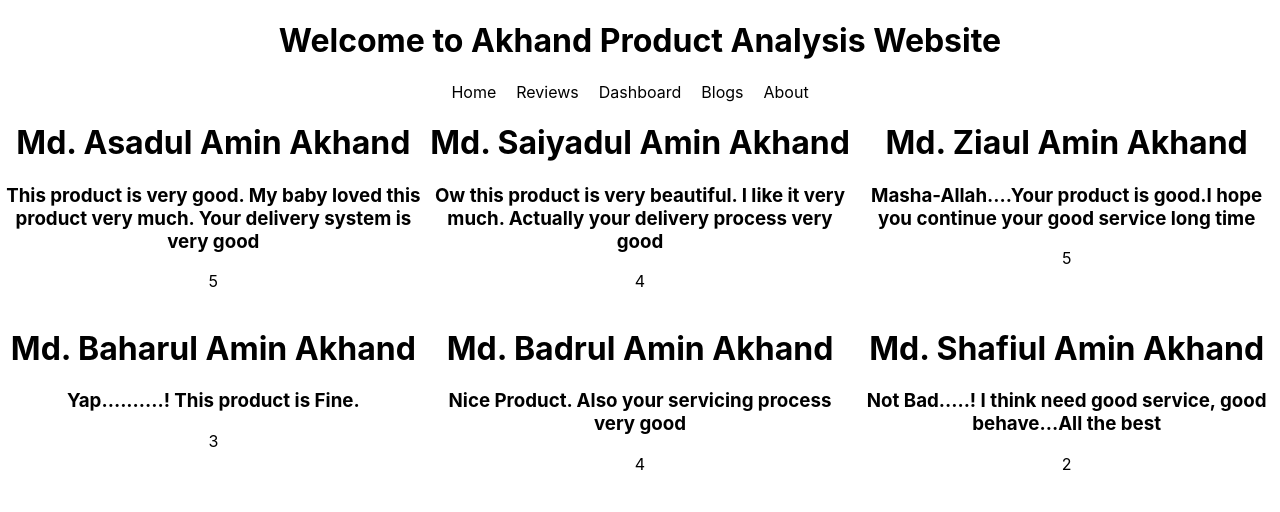
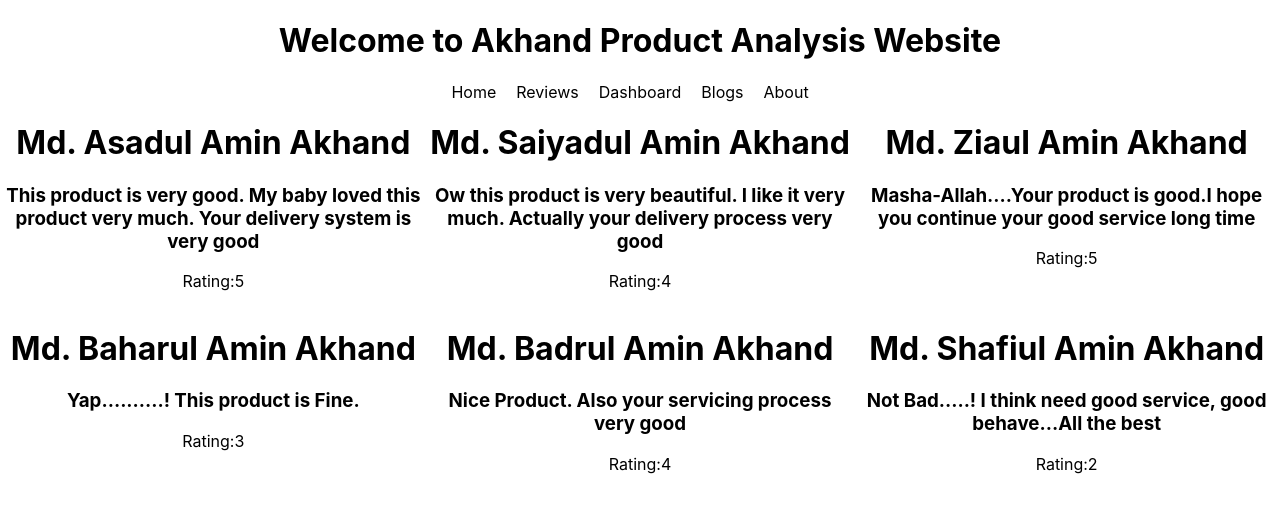
Before and after one commit to Saiyadul77/akhand-baby-shop-client, a React (Create React App) app: page /reviews in a window 1280 px wide. Shown: the top 512 px of the page. Built offline with nearby package versions, Linux system fonts and the light colour scheme.

Commit message:
first commit

```diff
--- a/src/components/Home/Home.js
+++ b/src/components/Home/Home.js
@@ -1,10 +1,12 @@
-import React from 'react';
+import React, { useState } from 'react';
 import useReviews from '../../hooks/useReviews';
 import './Home.css'
 
 
 const Home = () => {
     const [reviews, setReviews] = useReviews();
+
+
     return (
         <div>
             <div className='product-information'>
@@ -29,7 +31,7 @@ const Home = () => {
                         <div key={review.id}>
                             <h1>{review.name}</h1>
                             <h3>{review.comments}</h3>
-                            <p>{review.rating}</p>
+                            <p>Rating: {review.rating}</p>
                         </div>
 
                     )
--- a/src/components/Reviews/Reviews.js
+++ b/src/components/Reviews/Reviews.js
@@ -11,7 +11,7 @@ const Reviews = () => {
                     <div key={review.id}>
                         <h1>{review.name}</h1>
                         <h3>{review.comments}</h3>
-                        <p>{review.rating}</p>
+                        <p>Rating:{review.rating}</p>
                     </div>
 
                 )
```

**WHAT YOU ARE ASKED TO DO**
Find the lines in the records that contain the word "from", then copy every one of them.

**EXERCISE RESULT**
-import React from 'react';
+import React, { useState } from 'react';
 import useReviews from '../../hooks/useReviews';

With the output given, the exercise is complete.